Middle clouds include altostratus and altocumulous clouds. Altostratus clouds tend to be moderately-thick and appear to blanket most of the sky. They also tend to be greyish-white in color. They often precede inclement weather systems that can arrive in as little as 12 hours. Altocumulous clouds tend to look like flat sheets of cauliflower scattered in clumps throughout at least half of the sky. They generally indicate that an afternoon shower or storm is possible.
Stratus clouds are grey-to-white sheets that cover almost all of the sky, block the sun and make things look dreary outside. They can be as low as fog or as high as a few thousand feet in the air. These clouds are associated with rain and drizzle, and they tend to roll over the horizon in advance of frontal systems. They can also form from the evaporation of dew and fog and produce localized rain showers.

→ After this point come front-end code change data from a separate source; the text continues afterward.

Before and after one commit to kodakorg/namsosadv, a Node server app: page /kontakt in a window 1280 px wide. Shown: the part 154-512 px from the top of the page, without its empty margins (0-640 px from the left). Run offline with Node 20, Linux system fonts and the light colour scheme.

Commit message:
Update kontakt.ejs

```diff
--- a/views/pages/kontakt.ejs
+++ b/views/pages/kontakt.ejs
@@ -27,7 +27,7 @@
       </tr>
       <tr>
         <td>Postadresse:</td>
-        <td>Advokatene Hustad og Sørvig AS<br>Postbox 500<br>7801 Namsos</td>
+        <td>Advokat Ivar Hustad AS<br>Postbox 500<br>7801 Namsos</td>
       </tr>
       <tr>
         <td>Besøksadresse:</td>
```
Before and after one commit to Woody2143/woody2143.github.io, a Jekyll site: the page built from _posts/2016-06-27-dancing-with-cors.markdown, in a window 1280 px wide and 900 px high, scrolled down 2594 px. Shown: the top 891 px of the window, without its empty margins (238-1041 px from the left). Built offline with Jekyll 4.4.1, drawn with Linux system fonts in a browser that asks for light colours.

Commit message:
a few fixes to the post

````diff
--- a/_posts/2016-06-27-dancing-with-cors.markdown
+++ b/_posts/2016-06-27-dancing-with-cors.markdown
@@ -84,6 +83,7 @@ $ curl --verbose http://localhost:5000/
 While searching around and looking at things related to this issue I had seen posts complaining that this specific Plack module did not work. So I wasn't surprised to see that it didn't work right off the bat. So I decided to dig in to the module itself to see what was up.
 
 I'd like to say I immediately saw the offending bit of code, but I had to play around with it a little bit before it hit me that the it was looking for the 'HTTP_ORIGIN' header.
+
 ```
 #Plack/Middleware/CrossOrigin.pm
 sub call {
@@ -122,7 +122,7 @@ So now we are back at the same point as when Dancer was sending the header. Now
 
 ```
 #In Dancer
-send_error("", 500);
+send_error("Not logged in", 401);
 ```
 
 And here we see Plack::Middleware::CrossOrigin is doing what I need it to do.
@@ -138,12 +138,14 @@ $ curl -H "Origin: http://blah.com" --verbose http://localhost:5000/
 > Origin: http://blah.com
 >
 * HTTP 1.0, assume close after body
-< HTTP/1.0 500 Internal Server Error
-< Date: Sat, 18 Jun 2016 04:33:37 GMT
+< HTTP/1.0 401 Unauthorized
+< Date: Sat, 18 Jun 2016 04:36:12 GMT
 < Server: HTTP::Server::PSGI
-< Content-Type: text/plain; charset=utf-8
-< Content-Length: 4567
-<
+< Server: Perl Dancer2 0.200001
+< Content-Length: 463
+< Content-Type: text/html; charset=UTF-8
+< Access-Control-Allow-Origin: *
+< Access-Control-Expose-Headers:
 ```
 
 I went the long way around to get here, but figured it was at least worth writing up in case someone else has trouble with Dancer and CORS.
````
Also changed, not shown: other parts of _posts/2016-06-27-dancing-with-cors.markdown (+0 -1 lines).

Stratocumulus clouds look like deflated and smooshed balls of cotton that cover a portion of the sky. They hardly produce precipitation and are considered to be “fair weather” clouds. Nimbostratus clouds on the other hand, are generally the darkest and most gray clouds that are associated with rain. You can sometimes see these clouds approaching as the sky quickly turns from blue to gloomy before the steady rain starts to fall.
Cumulonimbus clouds all start out as cumulus clouds which look like giant puffs of cotton in the sky. Fast upward moving and moist air causes these clouds to rise, expand and ultimately become thunderstorms. Some of the biggest ones develop the familiar anvil shape on top that is indicative of a heavy thunderstorm, and some can grow into monster super cells that can lead to disastrous storms. If you see these clouds begin to form, make sure that you note their direction of movement and get out of their way. Be alert for more cloud formations to occur as the day progresses as well. If you can’t get out of the path of an approaching thunder or storm cloud, take shelter and be prepared to experience anything from high winds to heavy rain, hail or tornadoes.
Keep in mind that this general method of cloud identification should not serve as a replacement for getting a good weather forecast and staying abreast of any changes that may be on the horizon. Use this trick to give yourself a little bit of warning as to what kind of weather you may face in the near future, and take advantage of this time to plan accordingly.